Task item: Pictures stay out; please output the remaining data exactly.

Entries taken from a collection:
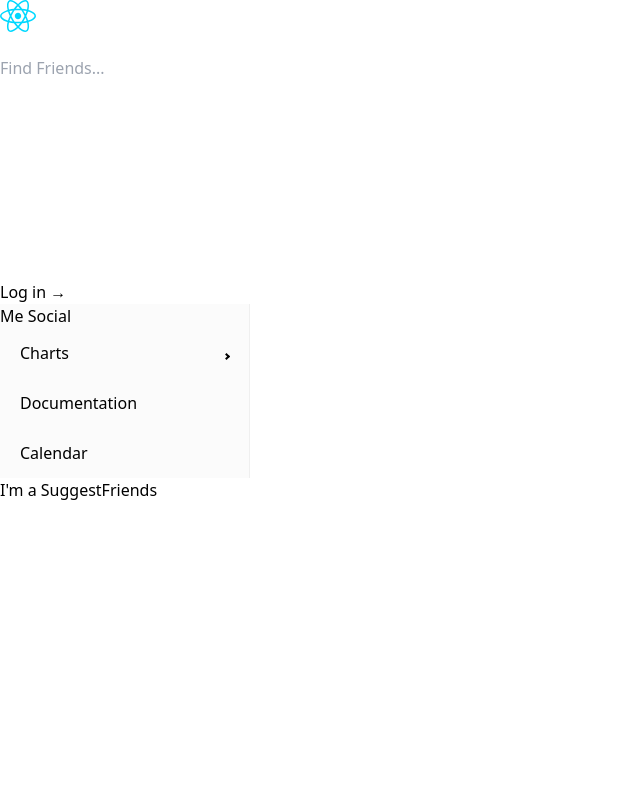
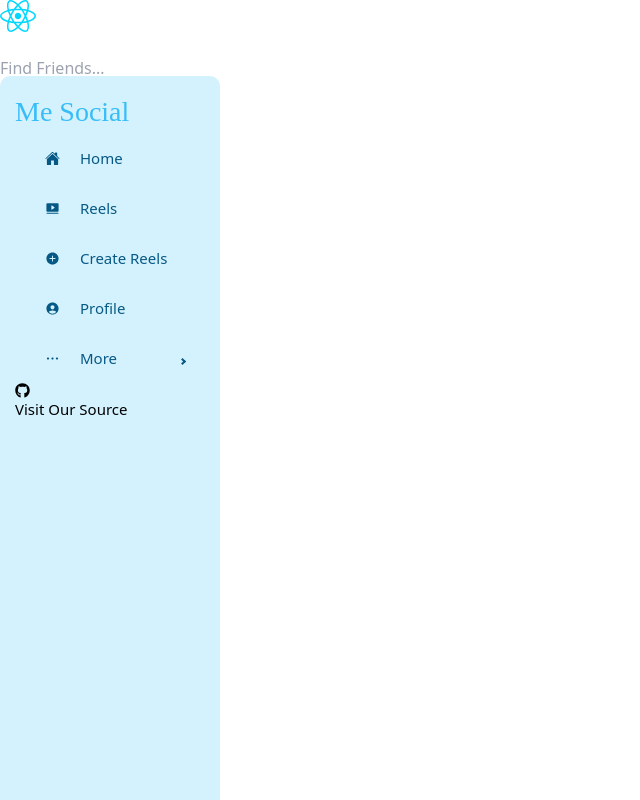
Before and after one commit to anhlinh-II/me-social, a React (Vite) app: page / in a window 1280 px wide. Shown: the whole page, without its empty margins (0-640 px from the left). Built offline with nearby package versions, Linux system fonts and the light colour scheme.

Commit message:
design base sidebar

```diff
--- a/src/App.tsx
+++ b/src/App.tsx
@@ -18,7 +18,7 @@ function App() {
       errorElement: <ErrorPage />,
       children: [
         {
-          path: "posts",
+          path: "",
           element: <Posts />
         },
         {
--- a/src/components/Header.tsx
+++ b/src/components/Header.tsx
@@ -6,7 +6,7 @@ import { BiSolidMessageRounded } from "react-icons/bi";
 import { PiVideoFill } from "react-icons/pi";
 import { IoHome, IoMoonSharp } from "react-icons/io5";
 import { Link, useNavigate } from "react-router-dom";
-import Login from "../view/auth/Login";
+import '../styles/Header.scss';
 
 const Header = () => {
      const navigate = useNavigate();
@@ -14,7 +14,7 @@ const Header = () => {
           <>
                <header className="bg-sky-600">
                     <nav
-                         className="mx-auto flex max-w-7xl items-center justify-between p-4 lg:px-8"
+                         className="mx-auto flex max-w-7xl items-center justify-between p-2 lg:px-8"
                          aria-label="Global"
                     >
                          <div className="flex lg:flex-1">
@@ -41,32 +41,40 @@ const Header = () => {
                               </div>
 
                          </div>
-                         <div className="flex justify-around gap-x-16">
-                              <div className="p-1 mt-0">
-                                   <Link to={`/posts`} >
-                                        <IoHome style={{ fontSize: "24px", color: "white", cursor: "pointer" }} />
-                                   </Link>
-                              </div>
-                              <div className="p-1 mt-0">
-                                   <Link to={`/listfriends`}>
-                                        <IoMdPersonAdd style={{ fontSize: "24px", color: "white", cursor: "pointer" }} />
-                                   </Link>
-                              </div>
-                              <div className="p-1 mt-0">
-                                   <Link to={`reels`}>
-                                        <PiVideoFill style={{ fontSize: "24px", color: "white", cursor: "pointer" }} />
-                                   </Link>
-                              </div>
-                              <div className="mt-0">
-                                   <Link to={`listgroup`}>
-                                        <MdGroups style={{ fontSize: "32px", color: "white", cursor: "pointer" }} />
-                                   </Link>
-                              </div>
-                              <div className="p-1 mt-0">
-                                   <Link to={`seemore`}>
-                                        <VscThreeBars style={{ fontSize: "24px", color: "white", cursor: "pointer" }} />
-                                   </Link>
-                              </div>
+                         <div className="flex justify-around gap-x-12">
+                              <Link
+                                   to={``}
+                                   className="myDiv1 cursor-pointer p-4 px-px-4 h-max mt-0 hover:bg-sky-500 rounded"
+                              >
+                                   <IoHome style={{ fontSize: "24px", color: "white" }} />
+                              </Link>
+                              <Link
+                                   to={`/listfriends`}
+                                   className="cursor-pointer p-4 px-px-4 mt-0 hover:bg-sky-500 rounded"
+                              >
+                                   <IoMdPersonAdd style={{ fontSize: "24px", color: "white" }} />
+                              </Link>
+
+                              <Link
+                                   to={`reels`}
+                                   className="cursor-pointer p-4 px-px-4 mt-0 hover:bg-sky-500 rounded"
+                              >
+                                   <PiVideoFill style={{ fontSize: "24px", color: "white" }} />
+                              </Link>
+
+                              <Link
+                                   to={`listgroup`}
+                                   className="cursor-pointer p-4 px-px-4 mt-0 hover:bg-sky-500 rounded"
+                              >
+                                   <MdGroups style={{ fontSize: "28px", color: "white" }} />
+                              </Link>
+
+                              <Link
+                                   to={`seemore`}
+                                   className="cursor-pointer p-4 px-px-4 mt-0 hover:bg-sky-500 rounded"
+                              >
+                                   <VscThreeBars style={{ fontSize: "24px", color: "white" }} />
+                              </Link>
                          </div>
 
                          <div className="hidden lg:flex lg:flex-1 lg:justify-end flex justify-center align-center">
--- a/src/components/SideBar.tsx
+++ b/src/components/SideBar.tsx
@@ -1,18 +1,61 @@
-import { Sidebar, Menu, MenuItem, SubMenu } from 'react-pro-sidebar';
-import { Link } from 'react-router-dom';
+import { Sidebar, Menu, MenuItem, SubMenu, sidebarClasses, menuClasses } from 'react-pro-sidebar';
+import { IoHome, IoLogOut, IoPersonCircle } from 'react-icons/io5';
+import { PiVideoFill } from 'react-icons/pi';
+import { IoIosAddCircle, IoIosMore, IoMdSettings } from 'react-icons/io';
+import { MdManageAccounts } from 'react-icons/md';
+import { FaGithub } from 'react-icons/fa';
 
 const SideBar = () => {
      return (
           <>
-               <Sidebar>
-                    <span className='p-5'>Me Social</span>
-                    <Menu>
-                         <SubMenu label="Charts">
-                              <MenuItem> Pie charts </MenuItem>
-                              <MenuItem> Line charts </MenuItem>
+               <Sidebar
+                    rootStyles={{
+                         [`.${sidebarClasses.container}`]: {
+                              backgroundColor: '#d4f2fd',
+                              fontSize: '15px',
+                              padding: '15px',
+                              borderRadius: "10px",
+                              overflow: "hidden",
+                              height: "100vh",
+                              position: "fixed",
+                              top: '76px'
+                         },
+                    }}
+               >
+                    <div className='dancing-script-title p-5 decoration-sky-600'>Me Social</div>
+                    <Menu menuItemStyles={{
+                         button: ({ level, active, disabled }) => {
+                              // only apply styles on first level elements of the tree
+                              if (level === 0)
+                                   return {
+                                        color: disabled ? '#0369a1' : '#075985',
+                                        backgroundColor: active ? '#d4f2fd' : undefined,
+                                        fontWeight: "500",
+                                        borderRadius: "10px",
+                                   };
+                         },
+
+                    }}>
+                         <MenuItem icon={<IoHome />} > Home </MenuItem>
+                         <MenuItem icon={<PiVideoFill />}> Reels </MenuItem>
+                         <MenuItem icon={<IoIosAddCircle />}> Create Reels </MenuItem>
+                         <MenuItem icon={<IoPersonCircle />}> Profile </MenuItem>
+                         <SubMenu icon={<IoIosMore />} label="More"
+                              rootStyles={{
+                                   backgroundColor: '#d4f2fd',
+                                   color: '#075985',
+                                   fontWeight: '500'
+                              }}
+                         >
+                              <MenuItem
+                                   icon={<MdManageAccounts />}> Admin Page </MenuItem>
+                              <MenuItem icon={<IoMdSettings />}> Setting </MenuItem>
+                              <MenuItem icon={<IoLogOut />}> Log out </MenuItem>
                          </SubMenu>
-                         <MenuItem> Documentation </MenuItem>
-                         <MenuItem> Calendar </MenuItem>
+                         <div className='cursor-pointer flex justify-center align-center p-5 gap-x-4 fixed bottom-2 decoration-cyan-600'>
+                              <FaGithub className='mt-1 text-base' />
+                              <p className='underline underline-offset-4 decoration-sky-600 font-medium'>Visit Our Source</p>
+                         </div>
                     </Menu>
                </Sidebar>
           </>
--- a/src/styles/App.scss
+++ b/src/styles/App.scss
@@ -6,4 +6,14 @@
 .content-app {
   height: 100%;
   width: 100%;
+  color: #d4f2fd;
 }
+
+.dancing-script-title {
+  font-family: "Dancing Script", cursive;
+  font-optical-sizing: auto;
+  font-weight: 200;
+  font-style: normal;
+  font-size: 28px;
+  color: #38bdf8;
+}
--- /dev/null
+++ b/src/styles/Header.scss
@@ -0,0 +1,9 @@
+.hide1 {
+     display: none;
+     opacity: 0;
+}
+
+.myDiv1:hover + .hide1 {
+     display: block;
+     color: red;
+}
```
Also changed, not shown: src/assets/Screenshot 2024-07-09 215351.png (added).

Exercise answer:
Before and after one commit to anhlinh-II/me-social, a React (Vite) app: page / in a window 1280 px wide. Shown: the whole page, without its empty margins (0-640 px from the left). Built offline with nearby package versions, Linux system fonts and the light colour scheme.

Commit message:
design base sidebar

```diff
--- a/src/App.tsx
+++ b/src/App.tsx
@@ -18,7 +18,7 @@ function App() {
       errorElement: <ErrorPage />,
       children: [
         {
-          path: "posts",
+          path: "",
           element: <Posts />
         },
         {
--- a/src/components/Header.tsx
+++ b/src/components/Header.tsx
@@ -6,7 +6,7 @@ import { BiSolidMessageRounded } from "react-icons/bi";
 import { PiVideoFill } from "react-icons/pi";
 import { IoHome, IoMoonSharp } from "react-icons/io5";
 import { Link, useNavigate } from "react-router-dom";
-import Login from "../view/auth/Login";
+import '../styles/Header.scss';
 
 const Header = () => {
      const navigate = useNavigate();
@@ -14,7 +14,7 @@ const Header = () => {
           <>
                <header className="bg-sky-600">
                     <nav
-                         className="mx-auto flex max-w-7xl items-center justify-between p-4 lg:px-8"
+                         className="mx-auto flex max-w-7xl items-center justify-between p-2 lg:px-8"
                          aria-label="Global"
                     >
                          <div className="flex lg:flex-1">
@@ -41,32 +41,40 @@ const Header = () => {
                               </div>
 
                          </div>
-                         <div className="flex justify-around gap-x-16">
-                              <div className="p-1 mt-0">
-                                   <Link to={`/posts`} >
-                                        <IoHome style={{ fontSize: "24px", color: "white", cursor: "pointer" }} />
-                                   </Link>
-                              </div>
-                              <div className="p-1 mt-0">
-                                   <Link to={`/listfriends`}>
-                                        <IoMdPersonAdd style={{ fontSize: "24px", color: "white", cursor: "pointer" }} />
-                                   </Link>
-                              </div>
-                              <div className="p-1 mt-0">
-                                   <Link to={`reels`}>
-                                        <PiVideoFill style={{ fontSize: "24px", color: "white", cursor: "pointer" }} />
-                                   </Link>
-                              </div>
-                              <div className="mt-0">
-                                   <Link to={`listgroup`}>
-                                        <MdGroups style={{ fontSize: "32px", color: "white", cursor: "pointer" }} />
-                                   </Link>
-                              </div>
-                              <div className="p-1 mt-0">
-                                   <Link to={`seemore`}>
-                                        <VscThreeBars style={{ fontSize: "24px", color: "white", cursor: "pointer" }} />
-                                   </Link>
-                              </div>
+                         <div className="flex justify-around gap-x-12">
+                              <Link
+                                   to={``}
+                                   className="myDiv1 cursor-pointer p-4 px-px-4 h-max mt-0 hover:bg-sky-500 rounded"
+                              >
+                                   <IoHome style={{ fontSize: "24px", color: "white" }} />
+                              </Link>
+                              <Link
+                                   to={`/listfriends`}
+                                   className="cursor-pointer p-4 px-px-4 mt-0 hover:bg-sky-500 rounded"
+                              >
+                                   <IoMdPersonAdd style={{ fontSize: "24px", color: "white" }} />
+                              </Link>
+
+                              <Link
+                                   to={`reels`}
+                                   className="cursor-pointer p-4 px-px-4 mt-0 hover:bg-sky-500 rounded"
+                              >
+                                   <PiVideoFill style={{ fontSize: "24px", color: "white" }} />
+                              </Link>
+
+                              <Link
+                                   to={`listgroup`}
+                                   className="cursor-pointer p-4 px-px-4 mt-0 hover:bg-sky-500 rounded"
+                              >
+                                   <MdGroups style={{ fontSize: "28px", color: "white" }} />
+                              </Link>
+
+                              <Link
+                                   to={`seemore`}
+                                   className="cursor-pointer p-4 px-px-4 mt-0 hover:bg-sky-500 rounded"
+                              >
+                                   <VscThreeBars style={{ fontSize: "24px", color: "white" }} />
+                              </Link>
                          </div>
 
                          <div className="hidden lg:flex lg:flex-1 lg:justify-end flex justify-center align-center">
--- a/src/components/SideBar.tsx
+++ b/src/components/SideBar.tsx
@@ -1,18 +1,61 @@
-import { Sidebar, Menu, MenuItem, SubMenu } from 'react-pro-sidebar';
-import { Link } from 'react-router-dom';
+import { Sidebar, Menu, MenuItem, SubMenu, sidebarClasses, menuClasses } from 'react-pro-sidebar';
+import { IoHome, IoLogOut, IoPersonCircle } from 'react-icons/io5';
+import { PiVideoFill } from 'react-icons/pi';
+import { IoIosAddCircle, IoIosMore, IoMdSettings } from 'react-icons/io';
+import { MdManageAccounts } from 'react-icons/md';
+import { FaGithub } from 'react-icons/fa';
 
 const SideBar = () => {
      return (
           <>
-               <Sidebar>
-                    <span className='p-5'>Me Social</span>
-                    <Menu>
-                         <SubMenu label="Charts">
-                              <MenuItem> Pie charts </MenuItem>
-                              <MenuItem> Line charts </MenuItem>
+               <Sidebar
+                    rootStyles={{
+                         [`.${sidebarClasses.container}`]: {
+                              backgroundColor: '#d4f2fd',
+                              fontSize: '15px',
+                              padding: '15px',
+                              borderRadius: "10px",
+                              overflow: "hidden",
+                              height: "100vh",
+                              position: "fixed",
+                              top: '76px'
+                         },
+                    }}
+               >
+                    <div className='dancing-script-title p-5 decoration-sky-600'>Me Social</div>
+                    <Menu menuItemStyles={{
+                         button: ({ level, active, disabled }) => {
+                              // only apply styles on first level elements of the tree
+                              if (level === 0)
+                                   return {
+                                        color: disabled ? '#0369a1' : '#075985',
+                                        backgroundColor: active ? '#d4f2fd' : undefined,
+                                        fontWeight: "500",
+                                        borderRadius: "10px",
+                                   };
+                         },
+
+                    }}>
+                         <MenuItem icon={<IoHome />} > Home </MenuItem>
+                         <MenuItem icon={<PiVideoFill />}> Reels </MenuItem>
+                         <MenuItem icon={<IoIosAddCircle />}> Create Reels </MenuItem>
+                         <MenuItem icon={<IoPersonCircle />}> Profile </MenuItem>
+                         <SubMenu icon={<IoIosMore />} label="More"
+                              rootStyles={{
+                                   backgroundColor: '#d4f2fd',
+                                   color: '#075985',
+                                   fontWeight: '500'
+                              }}
+                         >
+                              <MenuItem
+                                   icon={<MdManageAccounts />}> Admin Page </MenuItem>
+                              <MenuItem icon={<IoMdSettings />}> Setting </MenuItem>
+                              <MenuItem icon={<IoLogOut />}> Log out </MenuItem>
                          </SubMenu>
-                         <MenuItem> Documentation </MenuItem>
-                         <MenuItem> Calendar </MenuItem>
+                         <div className='cursor-pointer flex justify-center align-center p-5 gap-x-4 fixed bottom-2 decoration-cyan-600'>
+                              <FaGithub className='mt-1 text-base' />
+                              <p className='underline underline-offset-4 decoration-sky-600 font-medium'>Visit Our Source</p>
+                         </div>
                     </Menu>
                </Sidebar>
           </>
--- a/src/styles/App.scss
+++ b/src/styles/App.scss
@@ -6,4 +6,14 @@
 .content-app {
   height: 100%;
   width: 100%;
+  color: #d4f2fd;
 }
+
+.dancing-script-title {
+  font-family: "Dancing Script", cursive;
+  font-optical-sizing: auto;
+  font-weight: 200;
+  font-style: normal;
+  font-size: 28px;
+  color: #38bdf8;
+}
--- /dev/null
+++ b/src/styles/Header.scss
@@ -0,0 +1,9 @@
+.hide1 {
+     display: none;
+     opacity: 0;
+}
+
+.myDiv1:hover + .hide1 {
+     display: block;
+     color: red;
+}
```
Also changed, not shown: src/assets/Screenshot 2024-07-09 215351.png (added).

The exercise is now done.